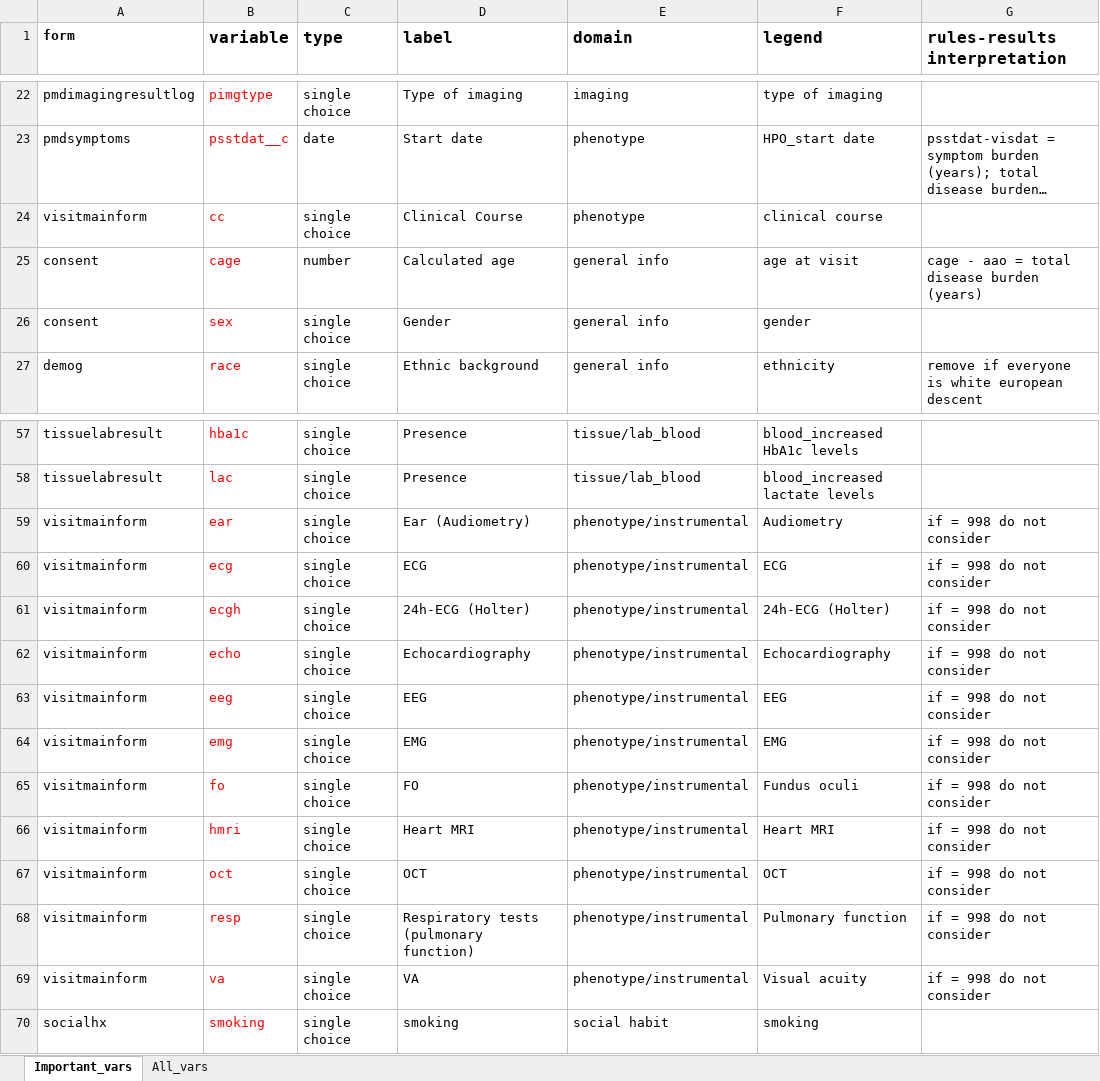
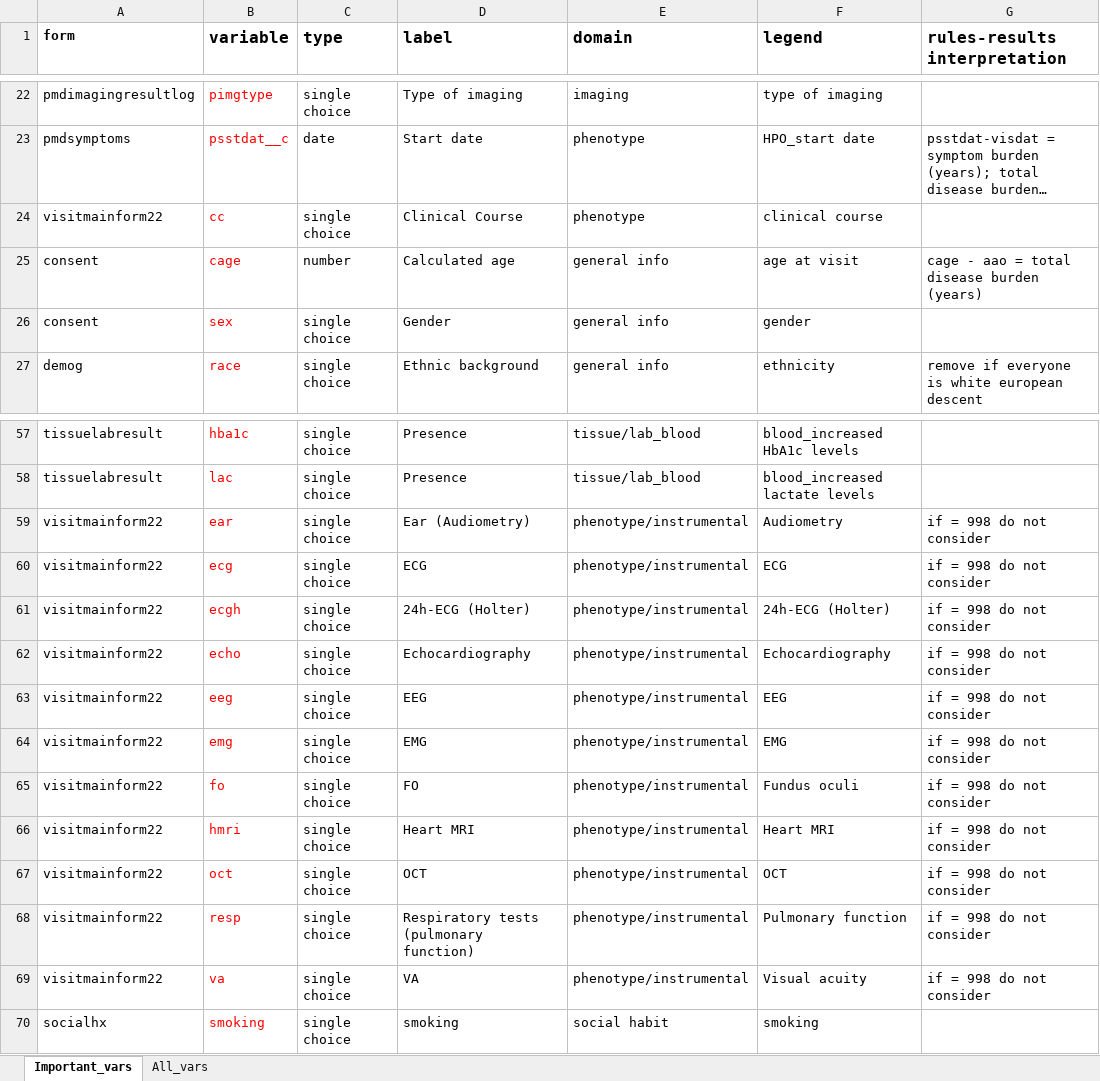
Before and after one commit to saramazz/genomit_PMD, an Excel workbook: variables_mapping/important_variables.xlsx, sheet Important_vars, drawn as a sheet; only a part is shown, gaps mark what is left out; long unchanged cells end in …; values as stored, in another font and other column widths than the file's, no borders; the diff names each change by its address in the sheet, - before the commit and + after, or states it on an @@ line.

Commit message:
update dataset

```diff
--- a/variables_mapping/important_variables.xlsx (sheet Important_vars)
+++ b/variables_mapping/important_variables.xlsx (sheet Important_vars)
-A24 (form): visitmainform
+A24 (form): visitmainform22
-A59:A69 (form): visitmainform
+A59:A69 (form): visitmainform22
```
Also changed, not shown: 9 other files.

> _Work request_:
All of the material must be given again exactly, though no picture may appear in the copy.

> _Your solution_:
Before and after one commit to saramazz/genomit_PMD, an Excel workbook: variables_mapping/important_variables.xlsx, sheet Important_vars, drawn as a sheet; only a part is shown, gaps mark what is left out; long unchanged cells end in …; values as stored, in another font and other column widths than the file's, no borders; the diff names each change by its address in the sheet, - before the commit and + after, or states it on an @@ line.

Commit message:
update dataset

```diff
--- a/variables_mapping/important_variables.xlsx (sheet Important_vars)
+++ b/variables_mapping/important_variables.xlsx (sheet Important_vars)
-A24 (form): visitmainform
+A24 (form): visitmainform22
-A59:A69 (form): visitmainform
+A59:A69 (form): visitmainform22
```
Also changed, not shown: 9 other files.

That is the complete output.